Rescue dollars

Klobuchar referenced several peaks in omicron cases placing strain on teachers and forcing some districts to return to virtual learning when schools become short-staffed.

“As omicron has reached its peak in some places, (addressing staffing issues) has always been a long-term focus,” Klobuchar added. “You’re probably using lots of substitute teachers and the like. The ESSER fund was one of the things we put out immediately and we’ve done a lot to help you through this.”

The ESSER, or Elementary and Secondary School Emergency Relief fund , was passed by Congress in March 2020 to set aside approximately $13.2 billion for schools across the nation to address impacts of the pandemic.

A supplemental ESSER funding stream was passed in December 2020 and provided an additional $54.3 billion.

The American Rescue Plan Act was signed into law in March 2021 and provided a third round of relief funding totaling $122 billion. These funds aimed to help school districts safely reopen and sustain safe operations in the midst of the pandemic.

Kelliher schools received approximately $95,000 in ESSER I, $341,000 in ESSER II and $767,000 in ARP funding.

Keeping lunches free

Keeping with the financial theme, Grams advocated for continuing the free lunch program for all students and reducing the burden on staff members as a result.

“We put so much time into having our secretaries call families when they need to put money into their kid’s lunch account,” Grams detailed. “Then there’s the time spent collecting the money, depositing and keeping track of it. In this day and age, it would be really nice to continue the free lunch program for kids and just let it be.”

Though Grams was unsure of the funding mechanism to continue free lunches, Klobuchar agreed that the free lunch program has been very popular and easier to track ever since the change from a percentage of students receiving free lunches to all students receiving them.

The Biden-Harris Administration approved $1.5 billion in funding from the U.S. Department of Agriculture this past December to address supply chain disruptions brought on by the pandemic specifically for school meal programs.

$1 billion was allocated to help schools purchase food for their meal programs, $300 million for states to purchase USDA foods to distribute to schools and $200 million for cooperative agreements to purchase local foods from historically underused producers.

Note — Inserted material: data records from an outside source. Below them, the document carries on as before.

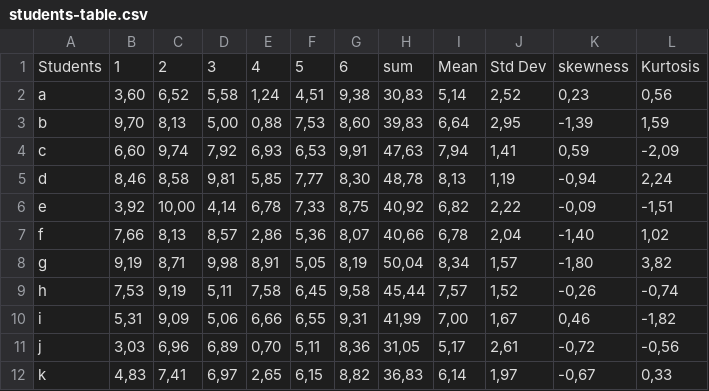
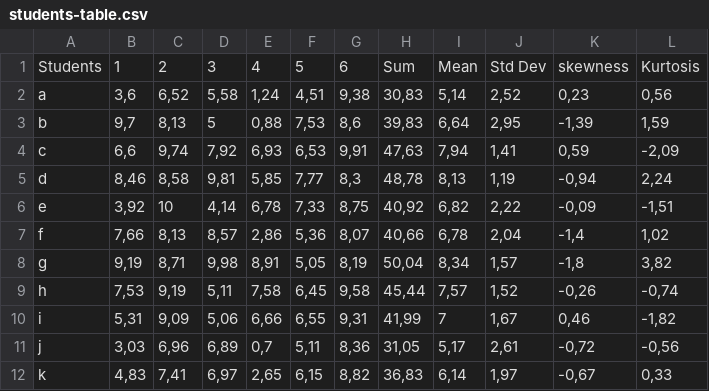
Before and after one commit to HAN-M3DM-Data-Mining/data-mining-s1y2223-minsienguyen, a CSV file: students-table.csv, drawn as a sheet.

Commit message:
Add files via upload

```diff
--- a/students-table.csv
+++ b/students-table.csv
@@ -1,12 +1,12 @@
-Students;1;2;3;4;5;6;sum;Mean;Std Dev;skewness;Kurtosis
-a;3,60;6,52;5,58;1,24;4,51;9,38;30,83;5,14;2,52;0,23;0,56
-b;9,70;8,13;5,00;0,88;7,53;8,60;39,83;6,64;2,95;-1,39;1,59
-c;6,60;9,74;7,92;6,93;6,53;9,91;47,63;7,94;1,41;0,59;-2,09
-d;8,46;8,58;9,81;5,85;7,77;8,30;48,78;8,13;1,19;-0,94;2,24
-e;3,92;10,00;4,14;6,78;7,33;8,75;40,92;6,82;2,22;-0,09;-1,51
-f;7,66;8,13;8,57;2,86;5,36;8,07;40,66;6,78;2,04;-1,40;1,02
-g;9,19;8,71;9,98;8,91;5,05;8,19;50,04;8,34;1,57;-1,80;3,82
+Students;1;2;3;4;5;6;Sum;Mean;Std Dev;skewness;Kurtosis
+a;3,6;6,52;5,58;1,24;4,51;9,38;30,83;5,14;2,52;0,23;0,56
+b;9,7;8,13;5;0,88;7,53;8,6;39,83;6,64;2,95;-1,39;1,59
+c;6,6;9,74;7,92;6,93;6,53;9,91;47,63;7,94;1,41;0,59;-2,09
+d;8,46;8,58;9,81;5,85;7,77;8,3;48,78;8,13;1,19;-0,94;2,24
+e;3,92;10;4,14;6,78;7,33;8,75;40,92;6,82;2,22;-0,09;-1,51
+f;7,66;8,13;8,57;2,86;5,36;8,07;40,66;6,78;2,04;-1,4;1,02
+g;9,19;8,71;9,98;8,91;5,05;8,19;50,04;8,34;1,57;-1,8;3,82
 h;7,53;9,19;5,11;7,58;6,45;9,58;45,44;7,57;1,52;-0,26;-0,74
-i;5,31;9,09;5,06;6,66;6,55;9,31;41,99;7,00;1,67;0,46;-1,82
-j;3,03;6,96;6,89;0,70;5,11;8,36;31,05;5,17;2,61;-0,72;-0,56
+i;5,31;9,09;5,06;6,66;6,55;9,31;41,99;7;1,67;0,46;-1,82
+j;3,03;6,96;6,89;0,7;5,11;8,36;31,05;5,17;2,61;-0,72;-0,56
 k;4,83;7,41;6,97;2,65;6,15;8,82;36,83;6,14;1,97;-0,67;0,33
```
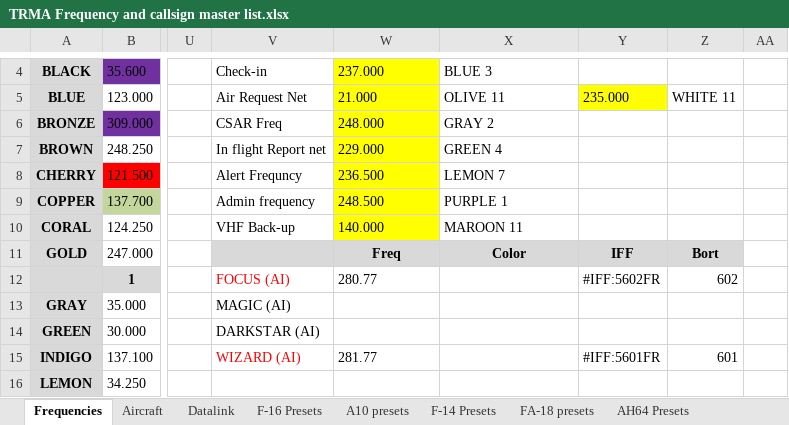
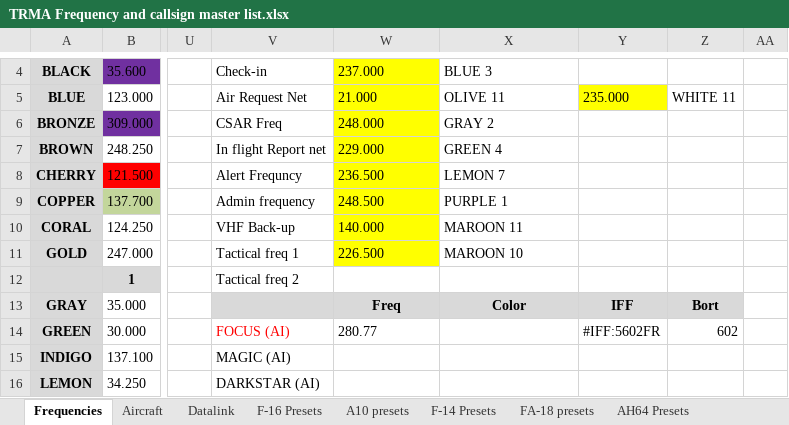
Before and after one commit to 132nd-vWing/TRMA-Brief, an Excel workbook: COMMUNICATIONS/TRMA Frequency and callsign master list.xlsx, sheet Frequencies, drawn as a sheet; only a part is shown, gaps mark what is left out; values as stored, in another font and other column widths than the file's, no borders; the diff covers the shown part only; the diff names each change by its address in the sheet, - before the commit and + after, or states it on an @@ line.

```diff
--- a/COMMUNICATIONS/TRMA Frequency and callsign master list.xlsx (sheet Frequencies)
+++ b/COMMUNICATIONS/TRMA Frequency and callsign master list.xlsx (sheet Frequencies)
-V11: (empty)
+V11: Tactical freq 1
-V11 fill: #D9D9D9
+V11 fill: none
-W11: Freq
+W11: 226.500
@@ W11:X11 bold: on → off, alignment: center → left @@
-W11 fill: #D9D9D9
+W11 fill: #FFFF00
-X11: Color
+X11: MAROON 10
-X11:Z11 fill: #D9D9D9
+X11:Z11 fill: none
-Y11: IFF
+Y11: (empty)
-Z11: Bort
+Z11: (empty)
-V12: FOCUS (AI)
+V12: Tactical freq 2
-V12 text colour: #FF0000
+V12 text colour: black
-W12: 280.77
+W12: (empty)
-Y12: #IFF:5602FR
+Y12: (empty)
-Z12: 602
+Z12: (empty)
-V13: MAGIC (AI)
+V13: (empty)
-V13:Z13 fill: none
+V13:Z13 fill: #D9D9D9
-W13: (empty)
+W13: Freq
-X13: (empty)
+X13: Color
-Y13: (empty)
+Y13: IFF
-Z13: (empty)
+Z13: Bort
-V14: DARKSTAR (AI)
+V14: FOCUS (AI)
-V14 text colour: black
+V14 text colour: #FF0000
-W14: (empty)
+W14: 280.77
-Y14: (empty)
+Y14: #IFF:5602FR
-Z14: (empty)
+Z14: 602
-V15: WIZARD (AI)
+V15: MAGIC (AI)
-V15 text colour: #FF0000
+V15 text colour: black
-W15: 281.77
+W15: (empty)
-Y15: #IFF:5601FR
+Y15: (empty)
-Z15: 601
+Z15: (empty)
-V16: (empty)
+V16: DARKSTAR (AI)
```
Also changed, not shown: 4 edited cells and cell formats elsewhere in this sheet, 3 other files.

Minnesota received about $26.3 million split between these three allocations.

Situational struggles

Other superintendents spoke about their respective situations in terms of learning models, learning loss, enrollment and child care issues exacerbated by the pandemic.

Recognizing the value of in-person learning, Klobuchar mentioned, “A lot of districts in the state are back in person, which I think is the right thing to do. But, you have other schools that have to go remote here and there for short or longer periods of time and I know that’s been hard.”

Kelliher Schools has kept in-person instruction intact since the beginning of the school year. Social distancing, vaccines and face coverings are not required, though masks are required in school vehicles per guidance from the Centers for Disease Control and Prevention.

Students and staff are asked to conduct a daily health screening and enhanced cleaning procedures are still in place for the district.

With plans to continue supporting schools in their new normal in a bipartisan way, Klobuchar echoed the sentiments of Duluth Mayor Emily Larson in closing, “we can see the lighthouse on the horizon.”